Why do I reach out to others publicly?  It’s safe, convenient, and emotionally protective but it shouldn’t be about me.   The most honest pain someone else feels is what they feel in private. When they are approached there, I will probably access their authentic selves and the part of them that is potentially raw.  I need to know that I don’t have to eloquent, just real.

So make a note on Sunday of who it is that needs encouragement and send yourself a text reminder.  Then, ask God how to express love and care sometime that week. The sky’s the limit for ways to reach the heart where Jesus can leave His imprint.

How many people did you talk to privately?  You waited until they were alone – even the Samaritan woman at the well.  You risked both your reputations.  Guide my creativity as I think of being more vulnerable and personal.  Amen

Encouragement Skill #3


It’s easy to get stuck in grief. It’s inevitable if I’m a loner and never talk about my loss with someone.  It stays an untold story in my head that swims around in a pool of sadness.  Everyone needs to share their losses.  To do that, we need people who love us enough to ask questions, listen well, respect our silence if we need more time, and those who will empathize and not try to shut our grief down with a pep talk.

When we consider the well known phrase, “I’m sorry for your loss,” the context is usually a funeral.  There are so many other kinds of losses to be grieved though.  Loss of a home, loss of a job, loss of good health, loss of a marriage, loss of the ability to bear children, loss of trust, even loss of innocence.  With each kind there is grieving to be done.

To listen to someone who is grieving, two things are necessary.  1.) I must be willing to engage even if I’m unsure how to respond.   2.) I must believe that it’s good for them to speak of these painful things.   While I can agree that it’s important, I still avoid bringing up painful topics at all costs.  Think of what happens when the funeral is over.  It’s six months after, a year after.  How many will tell a grieving widow how much they loved her husband and miss him?  It’s considered a touchy subject, a hot topic, one to avoid, one that will make the widow break down and cry.   We must ask, and that’s a bad thing?  What’s the alternative?  To invite her to some social events to try to cheer her up?

After my mother died (I was 30 years old), I witnessed how few spoke of her even though she was well loved.  One day, I happened to run into one of her friends in the post office.  She saw me and started to cry.  After composing herself, she said ~ “I miss your mother.  It’s August and this is the time of year we’d pick blueberries together.  We knew all the best places for wild berries on these mountains.”  Did her story make me cry?  Yes, I bawled when I got in the car.  But because this woman shared my loss, I was really comforted.  I kept saying to myself, “Oh, thank goodness, someone else misses her too.”  

As long we we are afraid to bring up the topic of someone’s loss, they will grieve alone.

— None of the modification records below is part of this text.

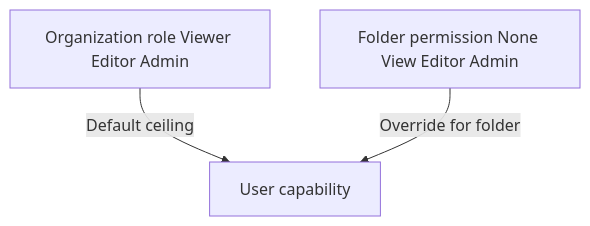
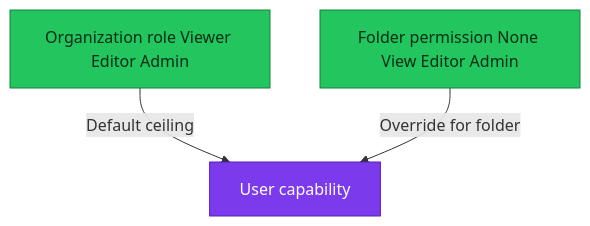
The first of 3 diagrams in docs/observability/grafana/rbac-multi-team.md (duynhlab/homelab), drawn with Mermaid before and after one commit. The commit also changed other lines of this file and 33 other files, not shown here.

First line of the commit message:
Refresh observability diagrams (#516)

````diff
--- a/docs/observability/grafana/rbac-multi-team.md
+++ b/docs/observability/grafana/rbac-multi-team.md
@@ -101,7 +101,12 @@
 ```mermaid
 flowchart TD
   OrgRole[Organization role Viewer Editor Admin]
   FolderPerm[Folder permission None View Editor Admin]
   OrgRole -->|"Default ceiling"| UserCap[User capability]
   FolderPerm -->|"Override for folder"| UserCap
+
+  classDef data fill:#22c55e,color:#052e16,stroke:#15803d;
+  classDef platform fill:#7c3aed,color:#fff,stroke:#5b21b6;
+  class OrgRole,FolderPerm data;
+  class UserCap platform;
 ```
````
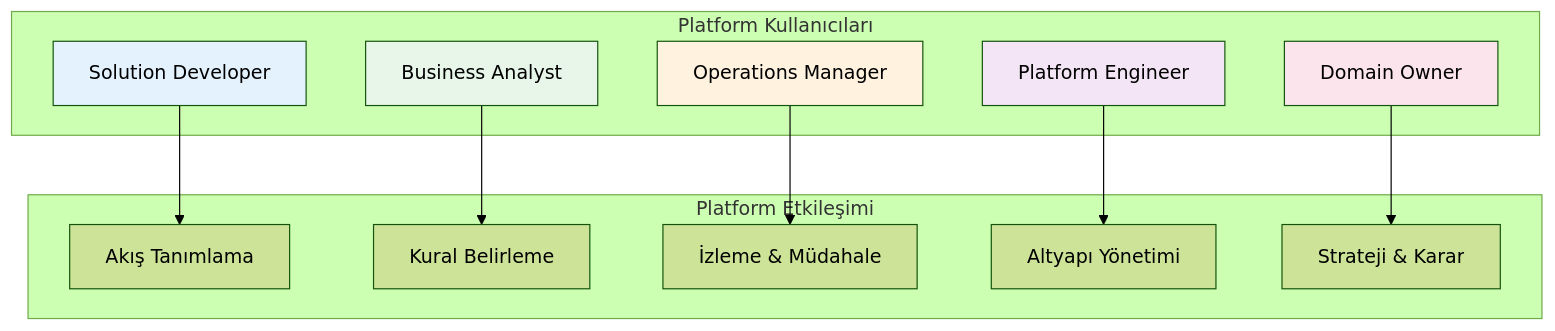
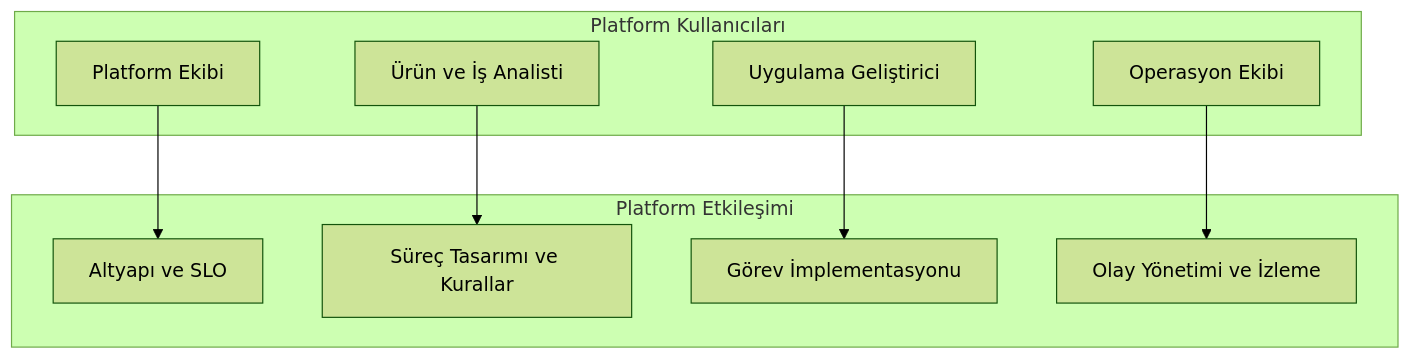
One commit to burgan-tech/vnext-docs changed the first of 5 diagrams in product/personas/index.md. Above: the diagram before and after it, drawn with Mermaid (forest theme). The commit also changed other lines of this file and 14 other files, not shown here.

````diff
--- a/product/personas/index.md
+++ b/product/personas/index.md
@@ -13,30 +13,21 @@
 ```mermaid
 graph TB
-    subgraph "Platform Kullanıcıları"
-        A[Solution Developer]
-        B[Business Analyst]
-        C[Operations Manager]
-        D[Platform Engineer]
-        E[Domain Owner]
+    subgraph users [Platform Kullanıcıları]
+        A[Platform Ekibi]
+        B[Ürün ve İş Analisti]
+        C[Uygulama Geliştirici]
+        D[Operasyon Ekibi]
     end
-    
-    subgraph "Platform Etkileşimi"
-        F[Akış Tanımlama]
-        G[Kural Belirleme]
-        H[İzleme & Müdahale]
-        I[Altyapı Yönetimi]
-        J[Strateji & Karar]
+
+    subgraph activities [Platform Etkileşimi]
+        F[Altyapı ve SLO]
+        G[Süreç Tasarımı ve Kurallar]
+        H[Görev İmplementasyonu]
+        I[Olay Yönetimi ve İzleme]
     end
-    
+
     A --> F
     B --> G
     C --> H
     D --> I
-    E --> J
-    
-    style A fill:#e3f2fd
-    style B fill:#e8f5e9
-    style C fill:#fff3e0
-    style D fill:#f3e5f5
-    style E fill:#fce4ec
 ```
````
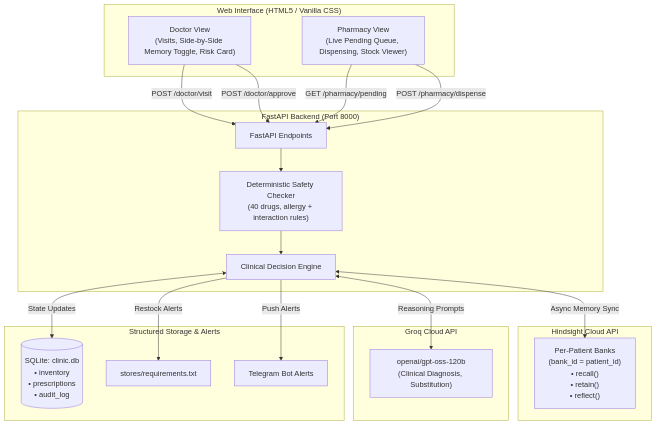
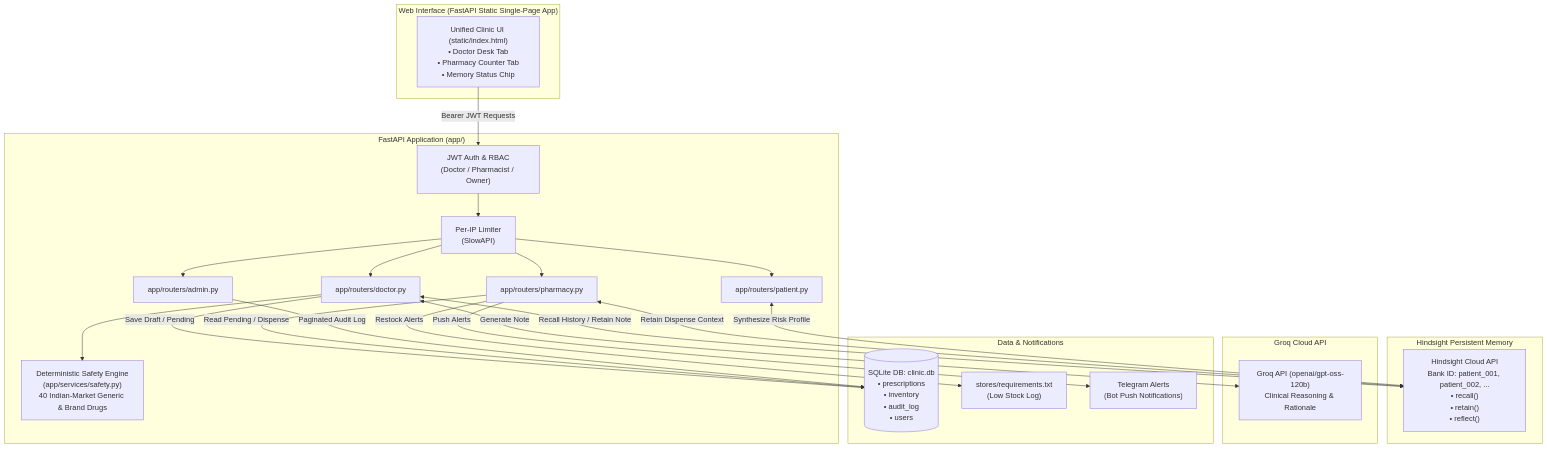
The diagram in README.md (Pranavdeshmukhhh/family-clinic-memory-assistant), drawn with Mermaid before and after one commit. The commit also changed other lines of this file and 5 other files, not shown here.

````diff
--- a/README.md
+++ b/README.md
@@ -161,40 +242,50 @@
 ```mermaid
 graph TD
-    subgraph UI["Web Interface (HTML5 / Vanilla CSS)"]
-        D["Doctor View<br/>(Visits, Side-by-Side Memory Toggle, Risk Card)"]
-        P["Pharmacy View<br/>(Live Pending Queue, Dispensing, Stock Viewer)"]
+    subgraph Client["Web Interface (FastAPI Static Single-Page App)"]
+        UI["Unified Clinic UI (static/index.html)<br/>• Doctor Desk Tab<br/>• Pharmacy Counter Tab<br/>• Memory Status Chip"]
     end
 
-    subgraph Backend["FastAPI Backend (Port 8000)"]
-        API["FastAPI Endpoints"]
-        Eng["Clinical Decision Engine"]
-        Safety["Deterministic Safety Checker<br/>(40 drugs, allergy + interaction rules)"]
+    subgraph Server["FastAPI Application (app/)"]
+        Auth["JWT Auth & RBAC<br/>(Doctor / Pharmacist / Owner)"]
+        RateLimit["Per-IP Limiter<br/>(SlowAPI)"]
+        RouterDoc["app/routers/doctor.py"]
+        RouterPharm["app/routers/pharmacy.py"]
+        RouterPat["app/routers/patient.py"]
+        RouterAdmin["app/routers/admin.py"]
+        Safety["Deterministic Safety Engine<br/>(app/services/safety.py)<br/>40 Indian-Market Generic & Brand Drugs"]
     end
 
-    subgraph Memory["Hindsight Cloud API"]
-        H["Per-Patient Banks<br/>(bank_id = patient_id)<br/>• recall()<br/>• retain()<br/>• reflect()"]
+    subgraph MemoryLayer["Hindsight Persistent Memory"]
+        Hindsight["Hindsight Cloud API<br/>Bank ID: patient_001, patient_002, ...<br/>• recall()<br/>• retain()<br/>• reflect()"]
     end
 
-    subgraph LLM["Groq Cloud API"]
-        G["openai/gpt-oss-120b<br/>(Clinical Diagnosis, Substitution)"]
+    subgraph LLMLayer["Groq Cloud API"]
+        Groq["Groq API (openai/gpt-oss-120b)<br/>Clinical Reasoning & Rationale"]
     end
 
-    subgraph Storage["Structured Storage & Alerts"]
-        DB[("SQLite: clinic.db<br/>• inventory<br/>• prescriptions<br/>• audit_log")]
-        FS["stores/requirements.txt"]
-        TG["Telegram Bot Alerts"]
+    subgraph StorageLayer["Data & Notifications"]
+        SQLite[("SQLite DB: clinic.db<br/>• prescriptions<br/>• inventory<br/>• audit_log<br/>• users")]
+        Stores["stores/requirements.txt<br/>(Low Stock Log)"]
+        Telegram["Telegram Alerts<br/>(Bot Push Notifications)"]
     end
 
-    D -->|POST /doctor/visit| API
-    D -->|POST /doctor/approve| API
-    P -->|GET /pharmacy/pending| API
-    P -->|POST /pharmacy/dispense| API
+    UI -->|Bearer JWT Requests| Auth
+    Auth --> RateLimit
+    RateLimit --> RouterDoc
+    RateLimit --> RouterPharm
+    RateLimit --> RouterPat
+    RateLimit --> RouterAdmin
 
-    API --> Safety
-    Safety --> Eng
-    Eng <-->|Async Memory Sync| H
-    Eng <-->|Reasoning Prompts| G
-    Eng <-->|State Updates| DB
-    Eng -->|Restock Alerts| FS
-    Eng -->|Push Alerts| TG
+    RouterDoc --> Safety
+    RouterDoc <-->|Recall History / Retain Note| Hindsight
+    RouterDoc <-->|Generate Note| Groq
+    RouterDoc -->|Save Draft / Pending| SQLite
+
+    RouterPharm -->|Read Pending / Dispense| SQLite
+    RouterPharm <-->|Retain Dispense Context| Hindsight
+    RouterPharm -->|Restock Alerts| Stores
+    RouterPharm -->|Push Alerts| Telegram
+
+    RouterPat <-->|Synthesize Risk Profile| Hindsight
+    RouterAdmin -->|Paginated Audit Log| SQLite
 ```
````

They are denied telling the stories that give release to their sadness.  And, they are denied digging deeply to discover the words they might not even know are there. Their feelings stay stuck in a wordless place, never finding a voice.

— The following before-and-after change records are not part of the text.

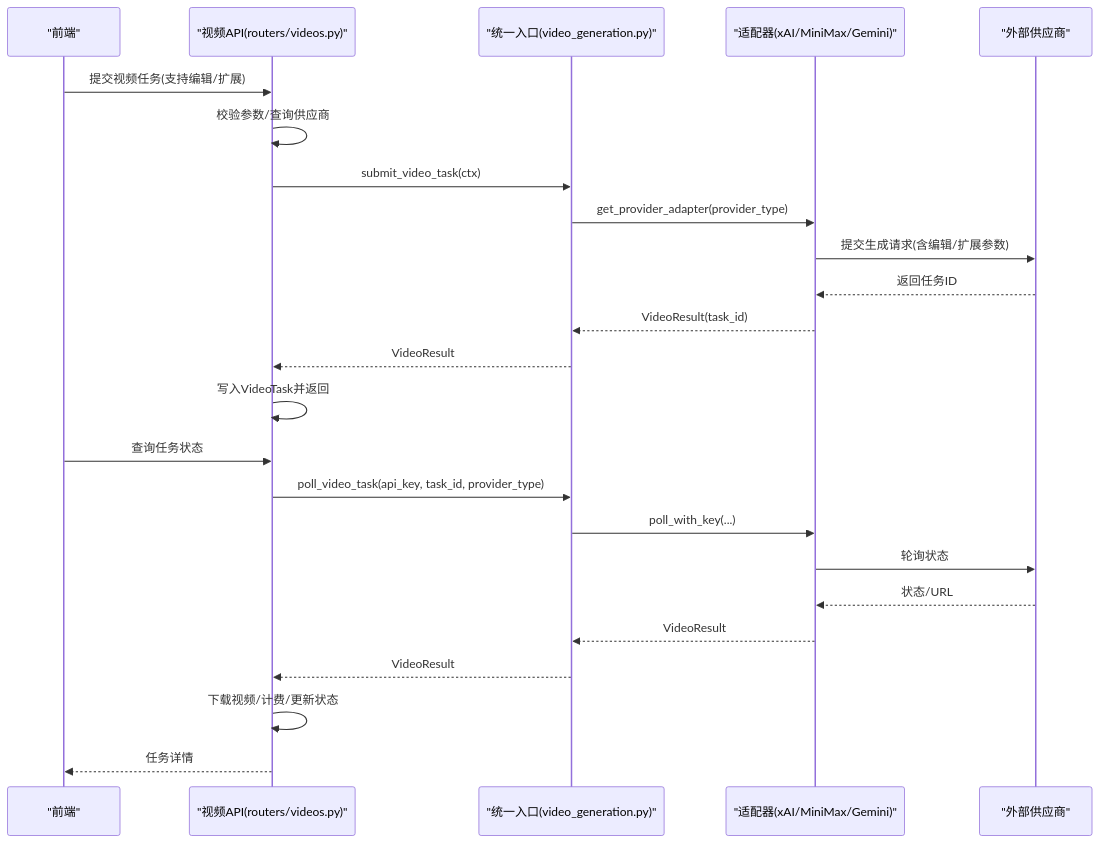
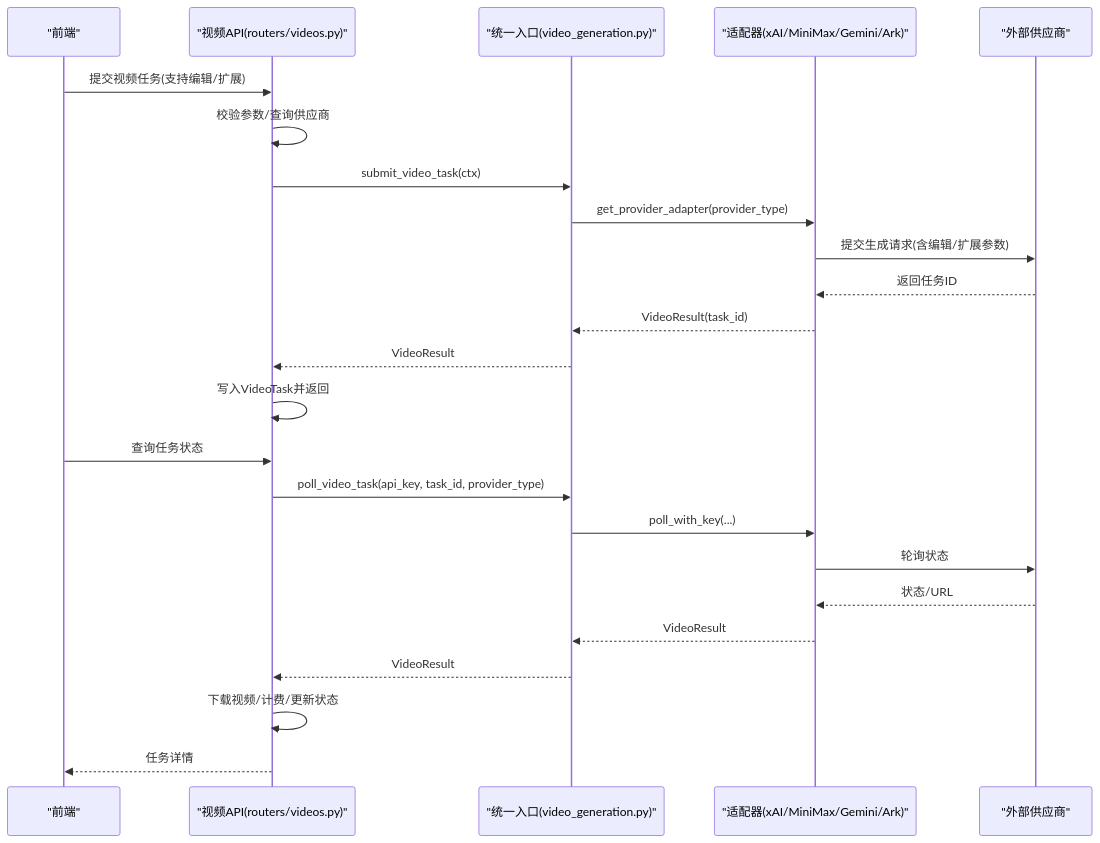
Before and after one commit to KunLabAI/KunFlix: the second of 6 diagrams in .qoder/repowiki/zh/content/后端服务架构/业务服务层/媒体生成服务/视频生成系统.md, drawn with Mermaid. The commit also changed other lines of this file and 10 other files, not shown here.

````diff
--- a/.qoder/repowiki/zh/content/后端服务架构/业务服务层/媒体生成服务/视频生成系统.md
+++ b/.qoder/repowiki/zh/content/后端服务架构/业务服务层/媒体生成服务/视频生成系统.md
@@ -127,26 +136,26 @@
 ```mermaid
 sequenceDiagram
 participant FE as "前端"
 participant API as "视频API(routers/videos.py)"
 participant SVC as "统一入口(video_generation.py)"
-participant ADP as "适配器(xAI/MiniMax/Gemini)"
+participant ADP as "适配器(xAI/MiniMax/Gemini/Ark)"
 participant EXT as "外部供应商"
 FE->>API : 提交视频任务(支持编辑/扩展)
 API->>API : 校验参数/查询供应商
 API->>SVC : submit_video_task(ctx)
 SVC->>ADP : get_provider_adapter(provider_type)
 ADP->>EXT : 提交生成请求(含编辑/扩展参数)
 EXT-->>ADP : 返回任务ID
 ADP-->>SVC : VideoResult(task_id)
 SVC-->>API : VideoResult
 API->>API : 写入VideoTask并返回
 FE->>API : 查询任务状态
 API->>SVC : poll_video_task(api_key, task_id, provider_type)
 SVC->>ADP : poll_with_key(...)
 ADP->>EXT : 轮询状态
 EXT-->>ADP : 状态/URL
 ADP-->>SVC : VideoResult
 SVC-->>API : VideoResult
 API->>API : 下载视频/计费/更新状态
 API-->>FE : 任务详情
 ```
````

After Lazarus’ death, Jesus came days later. Though He knew Lazarus would live again, He didn’t reveal that in the midst of the sisters’ grieving.  He could have said, “Don’t cry. I’m going to fix this.”  But He entered into their loss, listened to their complaint, and heard the accusation about the timing of His arrival.  Then He was deeply troubled in spirit ~ then He wept ~ and then He performed a resurrection.  Sharing their loss pre-empted the miracle.

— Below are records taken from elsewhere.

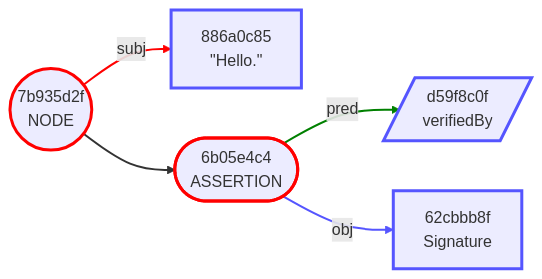
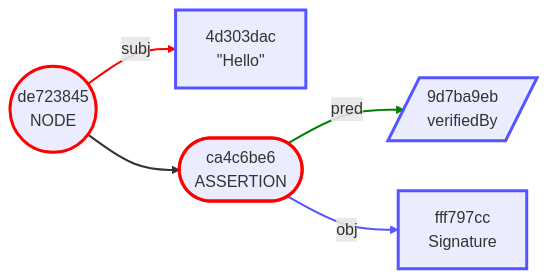
Before and after one commit to BlockchainCommons/Gordian: the third of 26 diagrams in Envelope/OutputFormats.md, drawn with Mermaid. The commit also changed other lines of this file and 6 other files, not shown here.

````diff
--- a/Envelope/OutputFormats.md
+++ b/Envelope/OutputFormats.md
@@ -90,21 +113,21 @@
 ```mermaid
 graph LR
-    1(("7b935d2f<br/>NODE"))
-    2["886a0c85<br/>#quot;Hello.#quot;"]
-    3(["6b05e4c4<br/>ASSERTION"])
-    4[/"d59f8c0f<br/>verifiedBy"/]
-    5["62cbbb8f<br/>Signature"]
+    1(("de723845<br/>NODE"))
+    2["4d303dac<br/>#quot;Hello#quot;"]
+    3(["ca4c6be6<br/>ASSERTION"])
+    4[/"9d7ba9eb<br/>verifiedBy"/]
+    5["fff797cc<br/>Signature"]
     1 -->|subj| 2
     1 --> 3
     3 -->|pred| 4
     3 -->|obj| 5
     style 1 stroke:red,stroke-width:3.0px
     style 2 stroke:#55f,stroke-width:3.0px
     style 3 stroke:red,stroke-width:3.0px
     style 4 stroke:#55f,stroke-width:3.0px
     style 5 stroke:#55f,stroke-width:3.0px
     linkStyle 0 stroke:red,stroke-width:2.0px
     linkStyle 1 stroke-width:2.0px
     linkStyle 2 stroke:green,stroke-width:2.0px
     linkStyle 3 stroke:#55f,stroke-width:2.0px
 ```
````
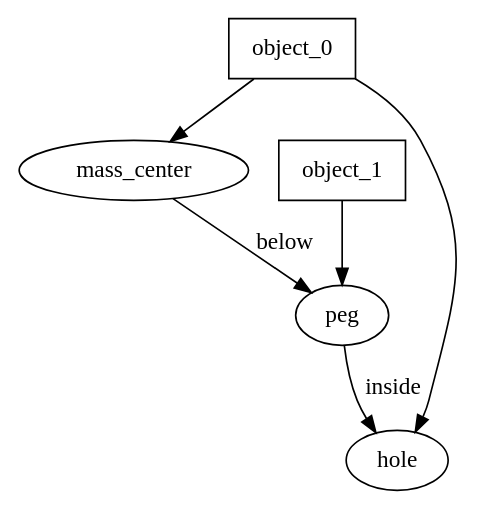
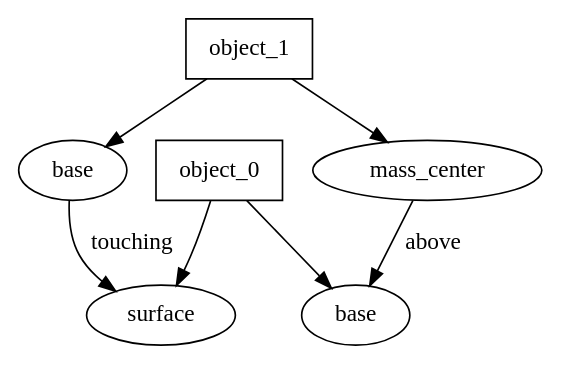
The diagram in graph_skill.dot (lubiluk/halepensis), drawn with Graphviz before and after one commit. The commit also changed 30 other files, not shown here.

```diff
--- a/graph_skill.dot
+++ b/graph_skill.dot
@@ -1,12 +1,14 @@
 digraph G {
-0[label="object_0" shape=box];
-1[label="mass_center"];
-2[label="object_1" shape=box];
-3[label="peg"];
-4[label="hole"];
+0[label="object_1" shape=box];
+1[label="base"];
+2[label="object_0" shape=box];
+3[label="surface"];
+4[label="mass_center"];
+5[label="base"];
 0->1 [label=""];
 2->3 [label=""];
-1->3 [label="below"];
+1->3 [label="touching"];
 0->4 [label=""];
-3->4 [label="inside"];
+2->5 [label=""];
+4->5 [label="above"];
 }
```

Lord, I need not fear other’s tears, nor my own.  I’m willing to face what’s uncomfortable.  Amen